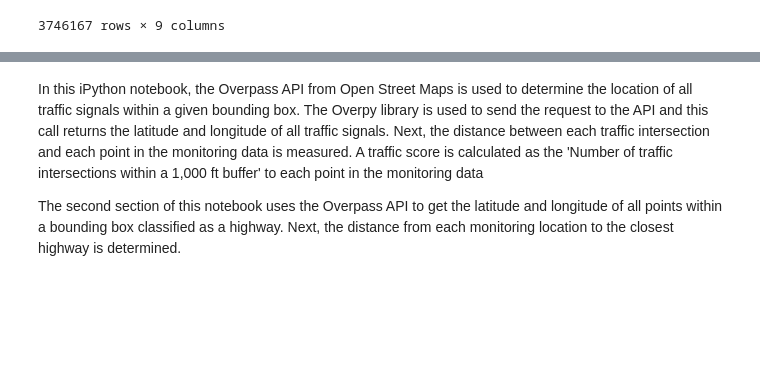
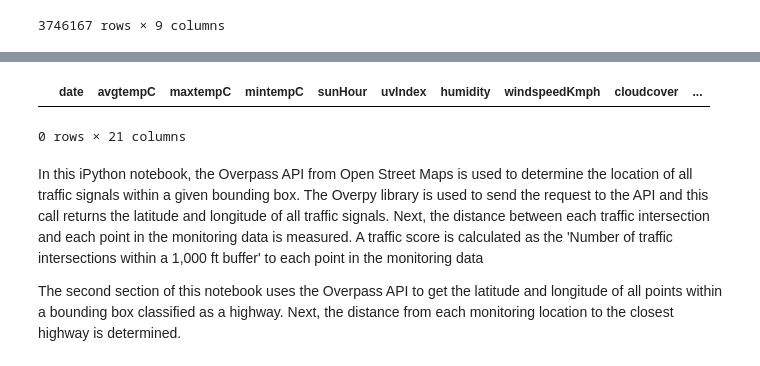
Before and after one commit to GiuliaGGG/Hyperlocal-Air-Quality-Prediction-in-Dublin, a Jupyter notebook: data-preparation.ipynb, the cells around one changed output, grey strips where cells are left out. Saved outputs shown, nothing was run; the diff lists cells and outputs as text; code cells hidden in the pictures; blank space fills up the shorter version.

```diff
--- a/data-preparation.ipynb
+++ b/data-preparation.ipynb
@@ -126,3 +227,14 @@ First we are
+# %%
+# merging with air pollution dataset
+
+# Merge the dataframes on the 'date' column, using an inner join
+merged_df = pd.merge(weather_df, daily_average, on='date', how='inner')
+
+# Check the result
+merged_df.head()
+# %% [output]
+|  | date | avgtempC | maxtempC | mintempC | sunHour | uvIndex | humidity | windspeedKmph | cloudcover | ... |
+0 rows × 21 columns
 # %% [markdown]
 In this iPython notebook, the Overpass API from Open Street Maps is used to determine the location of all traffic signals within a given bounding box. The Overpy library is used to send the request to the API and this call returns the latitude and longitude of all traffic signals. Next, the distance between each traffic intersection and each point in the monitoring data is measured. A traffic score is calculated as the 'Number of traffic intersections within a 1,000 ft buffer' to each point in the monitoring data
 
```
Also changed, not shown: parts of 10 cells of this notebook, 2 other files.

_Your goal_: Return all lines in the data that include the word "notebook".

_Solution for this task_:
Before and after one commit to GiuliaGGG/Hyperlocal-Air-Quality-Prediction-in-Dublin, a Jupyter notebook: data-preparation.ipynb, the cells around one changed output, grey strips where cells are left out. Saved outputs shown, nothing was run; the diff lists cells and outputs as text; code cells hidden in the pictures; blank space fills up the shorter version.
 In this iPython notebook, the Overpass API from Open Street Maps is used to determine the location of all traffic signals within a given bounding box. The Overpy library is used to send the request to the API and this call returns the latitude and longitude of all traffic signals. Next, the distance between each traffic intersection and each point in the monitoring data is measured. A traffic score is calculated as the 'Number of traffic intersections within a 1,000 ft buffer' to each point in the monitoring data
Also changed, not shown: parts of 10 cells of this notebook, 2 other files.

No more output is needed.